• If a 2-storey building has a door that leads from a garage right into the house, a fire door must be used.
• Newly-constructed or refurbished properties with at least 3 floors, including loft conversions, are required to have FD30 fire doors installed in every room people live in.
Local councils are tasked with issuing planning permission and are also responsible, through Building Control Officers, to see that building regulations are adhered to. It’s recommended that you ask your architect about the fire door regulations and requirements. But with commercial properties, the regulations are significantly different and it is uncommon for a commercial building to lack some fire doors.
Fire Door Construction
FD30 fire doors usually have a thickness of 45mm, which contrasts to the 35mm of standard doors. FD60, on the other hand, have a thickness of 54mm with specially constructed doors even carrying a rating of more than 4 hours.
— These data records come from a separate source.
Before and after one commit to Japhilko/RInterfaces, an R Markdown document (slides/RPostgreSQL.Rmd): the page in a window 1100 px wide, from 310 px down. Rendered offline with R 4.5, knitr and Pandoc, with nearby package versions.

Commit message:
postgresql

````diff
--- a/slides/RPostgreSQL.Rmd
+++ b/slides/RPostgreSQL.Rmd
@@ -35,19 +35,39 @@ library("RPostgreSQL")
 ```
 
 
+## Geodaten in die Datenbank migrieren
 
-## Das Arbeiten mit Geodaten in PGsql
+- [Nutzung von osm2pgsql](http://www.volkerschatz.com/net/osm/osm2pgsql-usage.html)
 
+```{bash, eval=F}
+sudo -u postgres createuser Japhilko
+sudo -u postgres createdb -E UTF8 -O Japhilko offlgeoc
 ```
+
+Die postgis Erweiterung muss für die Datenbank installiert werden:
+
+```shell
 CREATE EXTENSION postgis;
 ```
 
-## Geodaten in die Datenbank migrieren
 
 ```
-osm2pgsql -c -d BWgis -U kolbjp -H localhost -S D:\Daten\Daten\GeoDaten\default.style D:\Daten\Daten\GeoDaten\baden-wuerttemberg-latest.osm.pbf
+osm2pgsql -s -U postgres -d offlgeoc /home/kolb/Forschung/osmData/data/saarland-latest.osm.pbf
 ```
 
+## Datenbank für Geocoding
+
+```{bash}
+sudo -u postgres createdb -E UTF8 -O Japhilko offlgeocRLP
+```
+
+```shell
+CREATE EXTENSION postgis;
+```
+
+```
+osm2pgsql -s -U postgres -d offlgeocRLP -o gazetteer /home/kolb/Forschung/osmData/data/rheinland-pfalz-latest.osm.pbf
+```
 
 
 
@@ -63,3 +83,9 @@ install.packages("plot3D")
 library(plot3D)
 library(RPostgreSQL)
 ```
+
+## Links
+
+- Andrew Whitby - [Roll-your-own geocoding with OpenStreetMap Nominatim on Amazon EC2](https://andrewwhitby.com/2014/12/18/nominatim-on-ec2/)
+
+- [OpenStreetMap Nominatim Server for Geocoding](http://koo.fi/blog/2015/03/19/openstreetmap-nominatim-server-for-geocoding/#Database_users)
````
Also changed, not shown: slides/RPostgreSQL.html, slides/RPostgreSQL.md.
Majority of fire doors feature a robust core construction that can include flaxboard, chipboard, particleboard and solid timber. Fire door assembly is something that can vary a lot. Some types have timber frame around the core complete with a laminated veneer while others tend to have a lipping around the core with veneer on top. Yet others even have plywood, MDF facing or veneer glued onto the core without lippings or framing. No construction method is preferred over the other. The most important thing is to meet the approved fire rating.
How do fire doors work?
It is imperative that a fire door is outfitted with approved intumescent strips that play a critical role in attaining the requisite fire door rating. Exposed to heating, the strips expand leading to the sealing of the space between the door edge and the frame. Intumescent seals may be grooved into the door edge or be fitted within door frame. Intumescent strips advice can be got from test evidence that can provide.
The material used to construct the door frame (softwood, MDF or hardwood), as well as a frame’s section size, must meet the requisite standards. In addition, important hardware like ironmongery also needs to have their own separate tests to indicate fitness for purpose.
Proof of performance
It’s important that all doors have proof of performance that corresponds to the ratings that they carry. The performance proof is usually obtained by subjecting the fore door to BS 476 Part 22 testing or its European equivalent BS EN 1634.